However, this complexity is missed completely by critics, who often invent their own theory of inflation that is attributed to MMT. The most ridiculous version of this I saw was an online assertion that “MMT is the Quantity Theory of Money, with bonds replacing money.” This obviously does not work, and unsurprisingly, there are no references to back the assertion.

Brief Discussion of Post-Keynesian Inflation Theory

The complexity of the inflation process has the implication that not everyone agrees on the details. Those details lie in what I refer to as broad MMT. Section 4.6 discusses broad MMT, as well as split among the various schools of thought within post-Keynesian economics. One would need to delve into these splits to get a better grasp of the variant inflation theories. My explanation here is general, with the focus on what differentiates post-Keynesian thinking from neoclassical.

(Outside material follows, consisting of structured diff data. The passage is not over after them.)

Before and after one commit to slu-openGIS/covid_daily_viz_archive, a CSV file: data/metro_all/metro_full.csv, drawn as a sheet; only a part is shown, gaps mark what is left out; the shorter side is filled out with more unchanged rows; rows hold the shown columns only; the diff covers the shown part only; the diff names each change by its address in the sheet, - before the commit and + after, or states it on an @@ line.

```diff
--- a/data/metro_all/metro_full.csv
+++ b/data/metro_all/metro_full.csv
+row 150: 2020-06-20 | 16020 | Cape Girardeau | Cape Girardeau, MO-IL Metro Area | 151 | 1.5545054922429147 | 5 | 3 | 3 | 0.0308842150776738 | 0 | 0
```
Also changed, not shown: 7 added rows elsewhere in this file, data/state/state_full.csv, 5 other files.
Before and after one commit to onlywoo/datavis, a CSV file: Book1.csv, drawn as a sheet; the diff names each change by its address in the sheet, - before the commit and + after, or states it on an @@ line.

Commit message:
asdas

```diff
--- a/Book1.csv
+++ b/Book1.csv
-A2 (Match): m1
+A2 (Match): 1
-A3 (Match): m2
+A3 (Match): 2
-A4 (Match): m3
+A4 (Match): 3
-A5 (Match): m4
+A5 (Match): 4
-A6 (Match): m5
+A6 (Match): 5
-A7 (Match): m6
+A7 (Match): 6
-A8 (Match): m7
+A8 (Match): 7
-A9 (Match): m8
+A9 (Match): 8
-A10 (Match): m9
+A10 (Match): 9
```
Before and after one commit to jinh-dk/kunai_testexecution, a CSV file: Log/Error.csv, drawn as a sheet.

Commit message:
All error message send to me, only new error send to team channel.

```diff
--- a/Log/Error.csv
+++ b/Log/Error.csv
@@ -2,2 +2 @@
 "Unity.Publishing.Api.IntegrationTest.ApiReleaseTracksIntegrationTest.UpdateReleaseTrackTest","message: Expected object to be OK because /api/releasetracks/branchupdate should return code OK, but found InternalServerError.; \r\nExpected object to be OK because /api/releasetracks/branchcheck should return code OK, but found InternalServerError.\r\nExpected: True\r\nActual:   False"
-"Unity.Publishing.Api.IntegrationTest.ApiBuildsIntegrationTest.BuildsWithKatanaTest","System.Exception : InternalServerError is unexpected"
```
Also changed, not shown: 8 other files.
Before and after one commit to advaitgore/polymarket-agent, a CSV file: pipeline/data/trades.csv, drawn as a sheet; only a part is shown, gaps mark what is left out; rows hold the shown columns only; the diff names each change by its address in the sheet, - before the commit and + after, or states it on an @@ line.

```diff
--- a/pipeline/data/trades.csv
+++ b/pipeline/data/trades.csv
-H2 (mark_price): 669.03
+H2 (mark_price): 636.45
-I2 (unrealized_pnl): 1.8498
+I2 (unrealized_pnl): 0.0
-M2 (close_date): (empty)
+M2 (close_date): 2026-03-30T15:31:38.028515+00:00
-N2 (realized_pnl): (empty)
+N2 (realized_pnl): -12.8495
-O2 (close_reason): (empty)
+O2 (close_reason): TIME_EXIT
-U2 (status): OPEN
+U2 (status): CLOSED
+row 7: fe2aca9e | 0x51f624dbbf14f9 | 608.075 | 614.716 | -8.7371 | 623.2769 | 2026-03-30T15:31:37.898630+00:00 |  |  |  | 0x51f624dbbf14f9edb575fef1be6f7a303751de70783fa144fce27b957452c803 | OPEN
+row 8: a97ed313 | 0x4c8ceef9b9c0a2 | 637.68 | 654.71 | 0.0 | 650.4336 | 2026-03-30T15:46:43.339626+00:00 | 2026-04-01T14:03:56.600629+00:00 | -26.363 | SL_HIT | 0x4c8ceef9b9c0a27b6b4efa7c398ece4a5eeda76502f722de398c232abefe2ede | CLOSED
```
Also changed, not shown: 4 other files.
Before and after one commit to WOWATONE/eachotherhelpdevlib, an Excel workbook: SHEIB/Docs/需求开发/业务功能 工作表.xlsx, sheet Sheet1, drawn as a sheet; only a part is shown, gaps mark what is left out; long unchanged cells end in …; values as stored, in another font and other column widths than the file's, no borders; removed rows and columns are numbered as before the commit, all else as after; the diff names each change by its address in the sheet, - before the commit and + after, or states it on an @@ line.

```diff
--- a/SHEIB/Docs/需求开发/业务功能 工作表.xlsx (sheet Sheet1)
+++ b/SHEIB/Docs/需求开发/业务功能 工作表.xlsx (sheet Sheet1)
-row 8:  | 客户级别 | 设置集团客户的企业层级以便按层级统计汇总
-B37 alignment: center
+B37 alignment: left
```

The first observation to make is that there is a distinction in post-Keynesian economics between flexprice and administered prices, with flexprice being markets that somewhat resemble the simplified supply and demand stories of economics 101.
  • A flexprice market is one that is liquid and transparent, with many entities transacting, and prices change rapidly. The clearest expression of these are financial markets, including auxiliary markets like wholesale commodity trading. Commodity trading is often done off exchanges, but exchange pricing often is used as a benchmark. Consumer prices are typically not flexprice, but some qualify – gasoline prices being the most notable, but fresh fruits, vegetable, and meat being other contenders. Online markets that are not acting like traditional retailers also feature flexible prices. These markets are closest to matching the “supply and demand curve” story, but one needs to accept that market pricing is often based on highly variable sentiment (e.g., the spike then crash of oil prices in 2008). The wholesale futures markets are financial markets, and have the odd behaviour that we have come to expect. However, the underlying fair value metric is normally thought of in terms of supply and demand in a broad sense. For example, crude oil futures (and some spot prices) in North dropped to negative prices during the economic shutdown in 2020 once traders realised that there was no available storage to take delivery of oil contract.
  • Administered pricing is where the seller sets the price unilaterally, and then fills orders. Prices are normally set as a markup over costs, although there are many strategic choices to make (such as selling “loss leaders” at a low price to drive traffic to a store). The normal preference is to keep these administered prices stable, although some form of indexation can become common at higher inflation rates. The key point is the “supply and demand” curves or “equilibrium” do not appear in the description of the price-setting process.
Since real-world prices are set in a mixture of flexprice and administered markets, aggregate price level determination is complex. For example, energy prices are key input to industrial prices, and can jump around based on sentiment about global growth (or cartel behaviour, as in the 1970s). Meanwhile, things like university tuition are set by administrators, and those administrators can make decisions that appear quite arbitrary.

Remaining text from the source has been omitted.